DATA SUPPLIED
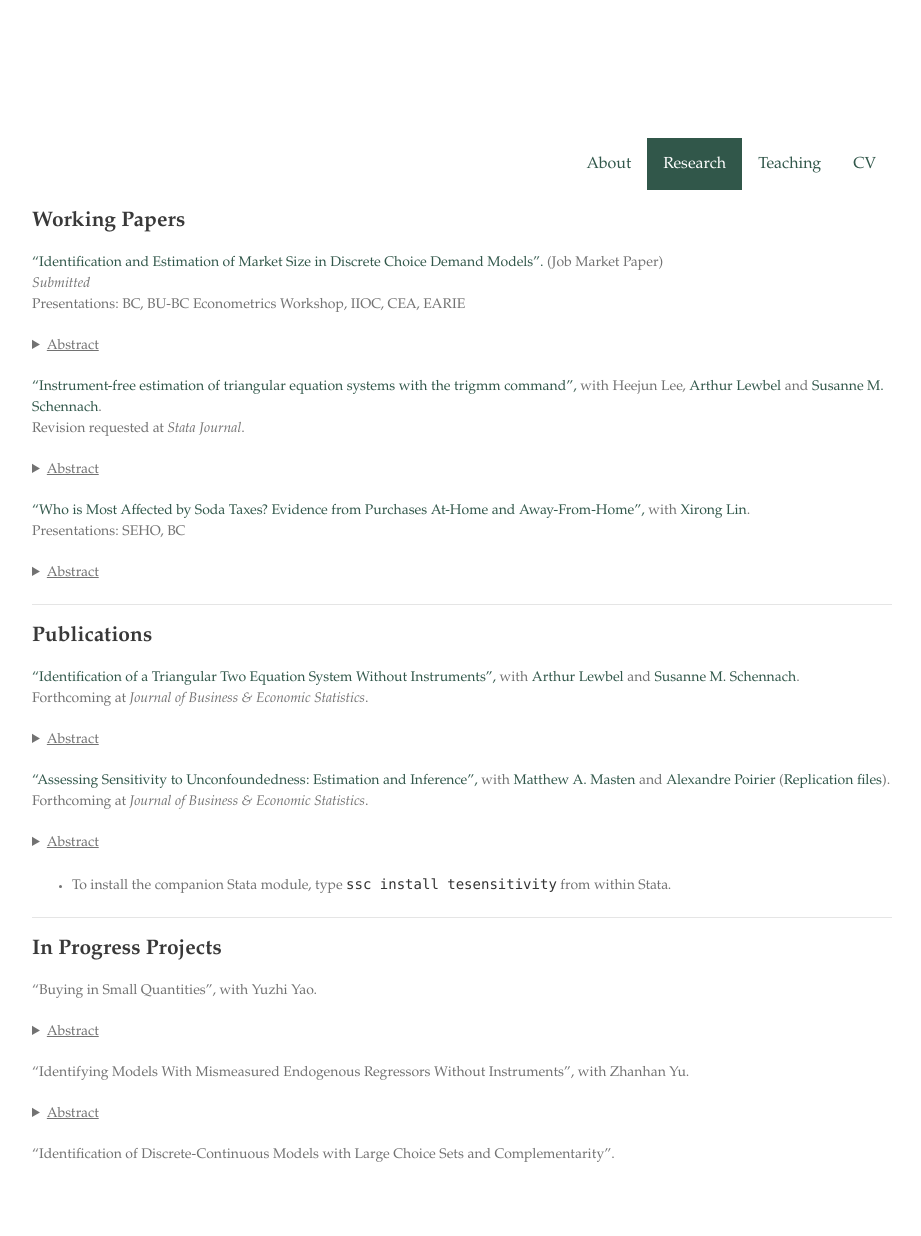
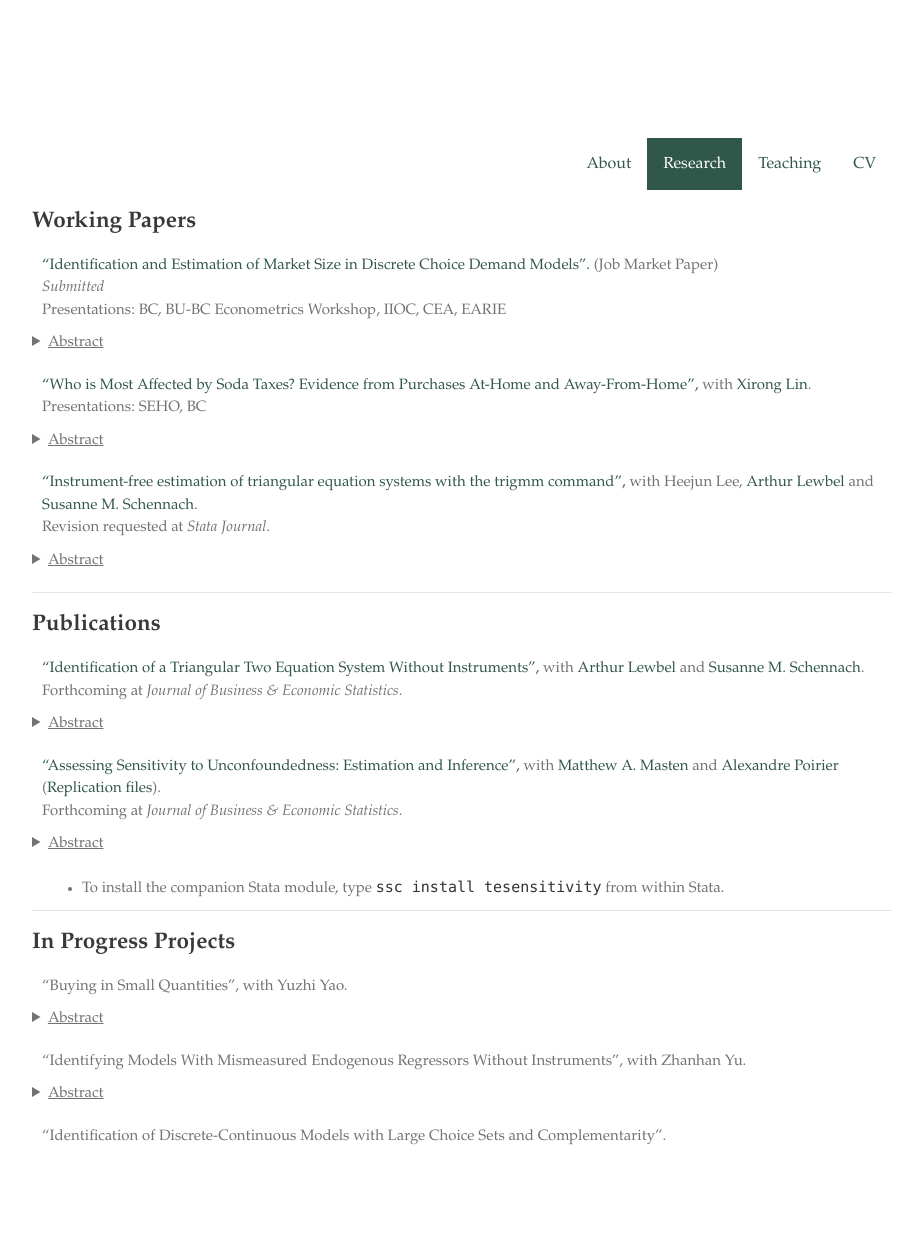
Before and after one commit to zhanglinqi/zhanglinqi.github.io, a Jekyll site: the page built from research.md, in a window 1280 px wide. Shown: the whole page, without its empty margins (178-1099 px from the left). Built offline with Jekyll 4.4.1, drawn with Linux system fonts in a browser that asks for light colours; our own code applies the rules of GitHub Pages for plain Markdown files; after the commit the page ends 1208 px from its top, so only the background shows below that.

Commit message:
update margin

```diff
--- a/_sass/jekyll-theme-minimal.scss
+++ b/_sass/jekyll-theme-minimal.scss
@@ -4,15 +4,14 @@
 body {
   background-color: #fff;
   padding:80px;
-  font: 14px/1.5 Palatino, "Noto Sans", "Helvetica Neue", Helvetica, Arial, sans-serif;
+  font: 15px/1.5 Palatino, "Noto Sans", "Helvetica Neue", Helvetica, Arial, sans-serif;
   color:#727272;
   font-weight:400;
 }
 
 details {
-  font: 14px/1.5 Palatino, sans-serif;
+  font: 15px/1.5 Palatino, sans-serif;
   width: 100%;
-  margin-top: 20px;
   margin-bottom: 10px;
 }
 
@@ -29,7 +28,7 @@ details > summary {
   // border: 1px solid;
   // box-shadow: none;
   cursor: pointer;
-  margin-top: 5px;
+  // margin-top: 5px;
   margin-bottom: 10px;
 }
 
@@ -47,7 +46,7 @@ h1, h2, h3, h4, h5, h6 {
 }
 
 p, ul, ol, table, pre, dl {
-  margin:0 0 20px;
+  margin:0 0 10px 10px;
 }
 
 h1, h2, h3 {
@@ -212,7 +211,7 @@ strong {
 }
 
 .downloads a strong {
-  font-size:14px;
+  font-size:15px;
   display:block;
   color:#222;
 }
--- a/research.md
+++ b/research.md
@@ -14,6 +14,14 @@ Presentations: BC, BU-BC Econometrics Workshop, IIOC, CEA, EARIE
 </p>
 </details>
 
+["Who is Most Affected by Soda Taxes? Evidence from Purchases At-Home and Away-From-Home",](https://zhanglinqi.github.io/assets/pdf/soda_tax_Linqi_Zhang.pdf) with [Xirong Lin](http://www.xirong-lin.com).
+Presentations: SEHO, BC
+<details>
+<summary><u>Abstract</u></summary>
+<p> Using a novel dataset that includes at-home and away-from-home food purchases, we study who is affected by soda taxes. We nonparametrically estimate a random coefficient nested logit model to exploit the rich heterogeneity in preferences and price elasticities across households, including SNAP participants and non-SNAP-participant poor. By simulating its impacts, we find that soda taxes are less effective away-from-home while more effective at-home, especially by targeting the total sugar intake of the poor, those with high total dietary sugar, and households without children. Our results suggest that ignoring either segment can lead to biased policy implications.
+</p>
+</details>
+
 ["Instrument-free estimation of triangular equation systems with the trigmm command",](https://drive.google.com/file/d/1ssduVrNYEQ9bbyhdq8nTTbKCnfGndskI/view) with Heejun Lee, [Arthur Lewbel](https://sites.google.com/bc.edu/arthur-lewbel) and [Susanne M. Schennach](https://sites.google.com/a/brown.edu/smschenn/).
 Revision requested at *Stata Journal*.
 <details>
@@ -24,13 +32,6 @@ conditions for identification and derived associated moment conditions. The esti
 </p>
 </details>
 
-["Who is Most Affected by Soda Taxes? Evidence from Purchases At-Home and Away-From-Home",](https://zhanglinqi.github.io/assets/pdf/soda_tax_Linqi_Zhang.pdf) with [Xirong Lin](http://www.xirong-lin.com).
-Presentations: SEHO, BC
-<details>
-<summary><u>Abstract</u></summary>
-<p> Using a novel dataset that includes at-home and away-from-home food purchases, we study who is affected by soda taxes. We nonparametrically estimate a random coefficient nested logit model to exploit the rich heterogeneity in preferences and price elasticities across households, including SNAP participants and non-SNAP-participant poor. By simulating its impacts, we find that soda taxes are less effective away-from-home while more effective at-home, especially by targeting the total sugar intake of the poor, those with high total dietary sugar, and households without children. Our results suggest that ignoring either segment can lead to biased policy implications.
-</p>
-</details>
 
 ---
 
@@ -68,9 +69,9 @@ Forthcoming at *Journal of Business & Economic Statistics*.
 "Identifying Models With Mismeasured Endogenous Regressors Without Instruments", with Zhanhan Yu.
 <details>
 	<summary><u>Abstract</u></summary>
-<p> We extend the model considered in Lewbel, Schennach, and Zhang (2023) to allow for measurement errors in the endogenous regressor. One limitation of Lewbel, Schennach, and Zhang (2023) is that they require the common latent variable to be a scalar, while we extend their results to allow for a vector of unobservable shocks, and it contains measurement error as a special case. The correction utilizes higher-order moments of variables.</p>
+<p style="margin: 0px 0px 30px 0px;"> We extend the model considered in Lewbel, Schennach, and Zhang (2023) to allow for measurement errors in the endogenous regressor. One limitation of Lewbel, Schennach, and Zhang (2023) is that they require the common latent variable to be a scalar, while we extend their results to allow for a vector of unobservable shocks, and it contains measurement error as a special case. The correction utilizes higher-order moments of variables.</p>
 </details>
-<!--	<p style="margin: 20px 20px 30px;">-->
+<!--	<p style="margin: 0px 0px 30px;">-->
 
 "Identification of Discrete-Continuous Models with Large Choice Sets and Complementarity".
 
```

ASSIGNMENT
Throughout the material above, find lines holding the word "summary", then copy them.

PROBLEM SOLUTION
@@ -29,7 +28,7 @@ details > summary {
+<summary><u>Abstract</u></summary>
-<summary><u>Abstract</u></summary>
 	<summary><u>Abstract</u></summary>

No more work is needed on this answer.